By Emil Danielyan and Harry Tamrazian in Prague
Armenian-American advocacy groups see a better chance of clinching a hefty compensation from a major US insurance company after it was placed under investigation by authorities in the US state of New York over unpaid life insurance policies of Armenian genocide victims.
They want the New York Life company, which had sold thousands of life insurance policies to mostly Armenian subjects of the Ottoman Empire before the 1915 genocide, to pay much more than $10 million it offered last year for an out-of-court settlement.
The offer came after a $3 billion class action lawsuit filed in 1999 by 12 heirs or beneficiaries of some of those Ottoman Armenians who had bought New York Life insurance policies and lost their lives in the subsequent orgy of mass killings and deportations. The company has acknowledged that it has at least 2,200 policies that are still "unresolved" and claims that it was for decades unable to locate its holders.

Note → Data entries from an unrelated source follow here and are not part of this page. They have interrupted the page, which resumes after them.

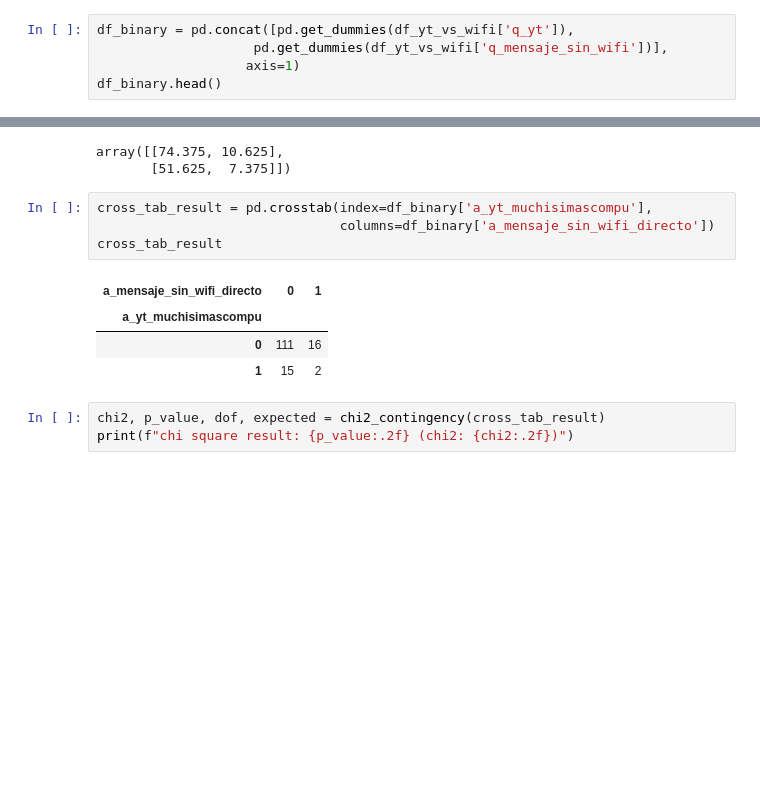
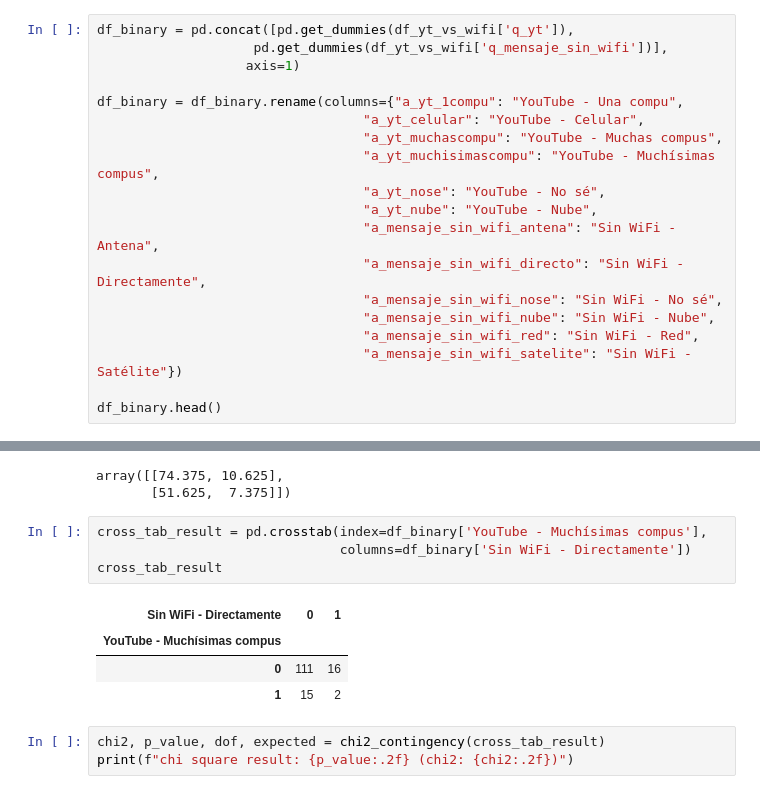
Before and after one commit to luparral/misconceptions, a Jupyter notebook: notebooks/Análisis exploratorio.ipynb, the cells around one changed output, grey strips where cells are left out. Drawn from its saved outputs; the diff is of its cells as text; blank space fills up the shorter version.

```diff
--- a/notebooks/Análisis exploratorio.ipynb
+++ b/notebooks/Análisis exploratorio.ipynb
@@ -818,5 +818,19 @@ df_yt_vs_wifi
 df_binary = pd.concat([pd.get_dummies(df_yt_vs_wifi['q_yt']),
                     pd.get_dummies(df_yt_vs_wifi['q_mensaje_sin_wifi'])],
                    axis=1)
+
+df_binary = df_binary.rename(columns={"a_yt_1compu": "YouTube - Una compu",
+                                  "a_yt_celular": "YouTube - Celular",
+                                  "a_yt_muchascompu": "YouTube - Muchas compus",
+                                  "a_yt_muchisimascompu": "YouTube - Muchísimas compus",
+                                  "a_yt_nose": "YouTube - No sé",
+                                  "a_yt_nube": "YouTube - Nube",
+                                  "a_mensaje_sin_wifi_antena": "Sin WiFi - Antena",
+                                  "a_mensaje_sin_wifi_directo": "Sin WiFi - Directamente",
+                                  "a_mensaje_sin_wifi_nose": "Sin WiFi - No sé",
+                                  "a_mensaje_sin_wifi_nube": "Sin WiFi - Nube",
+                                  "a_mensaje_sin_wifi_red": "Sin WiFi - Red",
+                                  "a_mensaje_sin_wifi_satelite": "Sin WiFi - Satélite"})
+
 df_binary.head()
 # %% [output]
@@ -879,12 +914,12 @@ expected
 array([[74.375, 10.625],
        [51.625,  7.375]])
 # %%
-cross_tab_result = pd.crosstab(index=df_binary['a_yt_muchisimascompu'],
-                               columns=df_binary['a_mensaje_sin_wifi_directo'])
+cross_tab_result = pd.crosstab(index=df_binary['YouTube - Muchísimas compus'],
+                               columns=df_binary['Sin WiFi - Directamente'])
 cross_tab_result
 # %% [output]
-| a_mensaje_sin_wifi_directo | 0 | 1 |
-| a_yt_muchisimascompu |  |  |
+| Sin WiFi - Directamente | 0 | 1 |
+| YouTube - Muchísimas compus |  |  |
 | 0 | 111 | 16 |
 | 1 | 15 | 2 |
 # %%
```
Also changed, not shown: parts of 33 cells of this notebook.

But according to the Washington-based Armenian National Institute (ANI), it has violated a New York state law which stipulates that unclaimed or unpaid life insurance funds must be deemed abandoned property if unclaimed after three to seven years. Life insurance companies are required to submit a written report to the state authorities and then to turn over all abandoned property to the state comptroller.
New York's Office of State Comptroller (OSC) has recently agreed to the ANI’s official request to investigate New York Life’s records to determine whether it violated the law.
“We believe that there appears to be a case of unjust enrichment by New York Life,” said Ross Vartian of the Armenian Assembly of America, which is closely linked to the ANI. “They had the responsibility of turning over the abandoned property -- in this case, life insurance of genocide victims -- to the state of New York and they did not do so.”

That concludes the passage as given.